TASK TO COMPLETE
Read through the data below and state how many of its lines contain the word "style", adding nothing.

(Entries taken from a collection)
=== Section Start ===
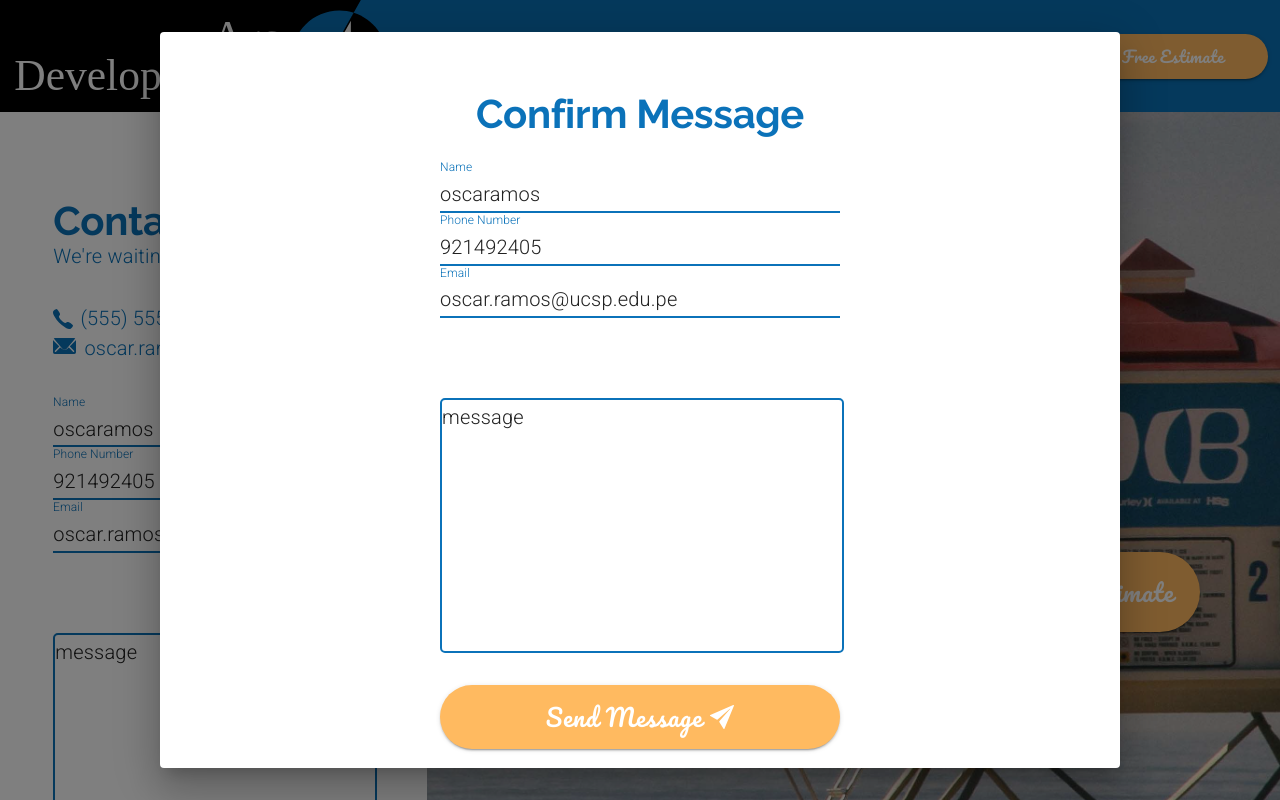
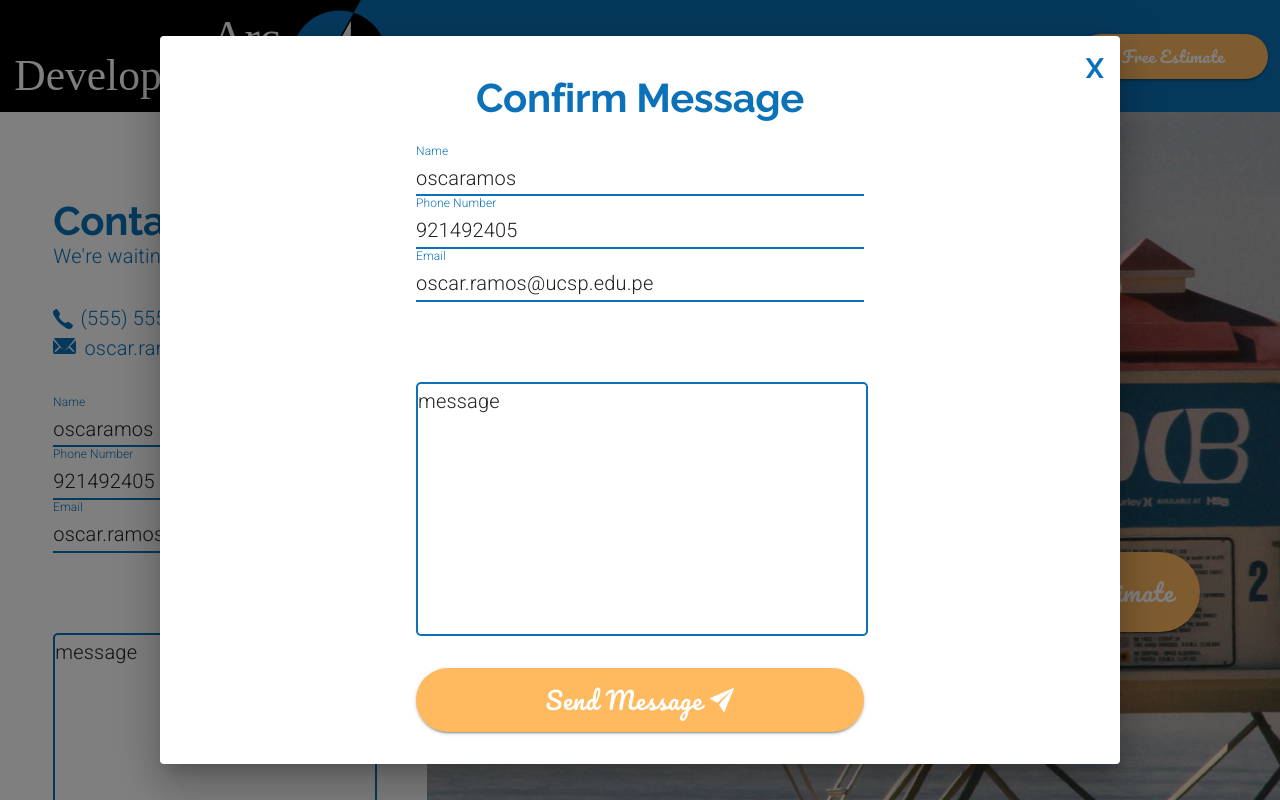
Before and after one commit to oscaramos/arc-development, a React (Create React App) app: page /contact in a window 1280 px wide. Shown: the top 800 px of the page. Built offline with nearby package versions, Linux system fonts and the light colour scheme.

Commit message:
feat: Add exit button on dialog

```diff
--- a/src/pages/Contact.js
+++ b/src/pages/Contact.js
@@ -250,10 +250,17 @@ function Contact() {
         open={dialogOpen}
         onClose={() => setDialogOpen(false)}
         maxWidth={matchesSM? 'xs': matchesMD ? 'sm' : 'md'}
+        style={{ zIndex: 1302 }}
         fullWidth
-        style={{ zIndex: 1302 }}
       >
-        <DialogContent>
+        <DialogContent style={{ padding: 0 }}>
+          <Grid container justify='flex-end' style={{ position: 'absolute', padding: '1em' }}>
+            <Grid item>
+              <Typography variant='h4' style={{ cursor: 'pointer' }} onClick={() => setDialogOpen(false)}>
+                X
+              </Typography>
+            </Grid>
+          </Grid>
           <Grid container direction='column' style={{ padding: matchesSM? '1em 1em' : matchesSM? '1em 3em': matchesMD ? '2em 5em' : '2em 16em' }}>
             <Grid item style={{ marginBottom: '1em' }}>
               <Typography variant='h2' align='center'>
```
=== Section End ===
REPLY TO THE TASK
7